This is an analysis of the poem Laudamus that begins with:
The Lord shall slay or the Lord shall save !
He is righteous whether He save or slay—... full text
Elements of the verse: questions and answers
The information we provided is prepared by means of a special computer program. Use the criteria sheet to understand greatest poems or improve your poetry analysis essay.
- Rhyme scheme: ababbcbcb dbdbbXbcb eeeeefefe ghghhdhdhXbcbccecec
- Stanza lengths (in strings): 9,9,9,19,
- Closest metre: iambic pentameter
- Сlosest rhyme: alternate rhyme
- Сlosest stanza type: sonnet
- Guessed form: blank verse
- Metre: 011110111 1010101111 101110111 10111111001 1111110101 1111101111 10101001001 1011110111 1110010111 1011111101 1011111101 1010101111 1011111101 111111111 1111101101 1110011111 11100100101 1010110110 1110101101 1011100101 1011101101 1011101101 1110111111 011101111 1111100111 0110111101 0010111101 1110110101 1011101011 1011101111 1011110111 1011100111 1010111001 1011100111 1010101101 11101101101 010100111 011100101 1111101111 1010101111 1111100101 0110111111 1011111001 0011000101 1110111101
- Amount of stanzas: 5
- Average number of symbols per stanza: 398
- Average number of words per stanza: 78
- Amount of lines: 45
- Average number of symbols per line: 43 (strings are more long than medium ones)
- Average number of words per line: 9
Mood of the speaker:
The punctuation marks are various. Neither mark predominates.
The author used lexical repetitions to emphasize a significant image; he, that, and are repeated.
The poet used anaphora at the beginnings of some neighboring lines. The same words shall, for, though are repeated.
If you write a school or university poetry essay, you should Include in your explanation of the poem:
- summary of Laudamus;
- central theme;
- idea of the verse;
- history of its creation;
- critical appreciation.
Good luck in your poetry interpretation practice!
Pay attention: the program cannot take into account all the numerous nuances of poetic technique while analyzing. We make no warranties of any kind, express or implied, about the completeness, accuracy, reliability and suitability with respect to the information.

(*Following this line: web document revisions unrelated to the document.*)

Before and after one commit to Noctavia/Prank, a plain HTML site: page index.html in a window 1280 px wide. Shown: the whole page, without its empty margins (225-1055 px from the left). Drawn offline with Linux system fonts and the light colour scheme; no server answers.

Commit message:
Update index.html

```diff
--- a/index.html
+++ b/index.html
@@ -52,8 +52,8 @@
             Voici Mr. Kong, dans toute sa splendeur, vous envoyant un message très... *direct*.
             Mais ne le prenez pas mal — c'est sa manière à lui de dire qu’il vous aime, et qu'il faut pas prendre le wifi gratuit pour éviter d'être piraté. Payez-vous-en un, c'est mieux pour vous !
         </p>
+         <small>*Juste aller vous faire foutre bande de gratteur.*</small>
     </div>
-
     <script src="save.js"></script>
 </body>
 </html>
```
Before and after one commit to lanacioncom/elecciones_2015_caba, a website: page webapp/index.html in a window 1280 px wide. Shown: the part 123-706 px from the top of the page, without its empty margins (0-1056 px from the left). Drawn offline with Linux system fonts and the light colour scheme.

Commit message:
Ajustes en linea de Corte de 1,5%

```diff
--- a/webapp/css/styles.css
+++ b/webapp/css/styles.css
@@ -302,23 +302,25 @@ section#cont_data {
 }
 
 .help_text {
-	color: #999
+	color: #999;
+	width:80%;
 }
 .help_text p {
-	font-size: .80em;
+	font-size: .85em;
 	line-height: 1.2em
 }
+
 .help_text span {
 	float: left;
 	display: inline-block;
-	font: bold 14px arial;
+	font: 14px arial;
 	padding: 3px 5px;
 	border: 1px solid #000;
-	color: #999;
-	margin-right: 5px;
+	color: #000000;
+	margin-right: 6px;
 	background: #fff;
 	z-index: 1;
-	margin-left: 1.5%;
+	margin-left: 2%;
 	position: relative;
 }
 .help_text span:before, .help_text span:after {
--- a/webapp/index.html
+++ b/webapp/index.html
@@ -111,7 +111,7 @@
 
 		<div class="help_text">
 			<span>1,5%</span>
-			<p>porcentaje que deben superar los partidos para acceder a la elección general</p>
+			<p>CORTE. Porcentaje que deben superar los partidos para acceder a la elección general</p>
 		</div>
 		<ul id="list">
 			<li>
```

More information about poems by Adam Lindsay Gordon
- Analysis of The Song Of The Surf
- Analysis of Wormwood And Nightshade
- Analysis of Whisperings In Wattle-Boughs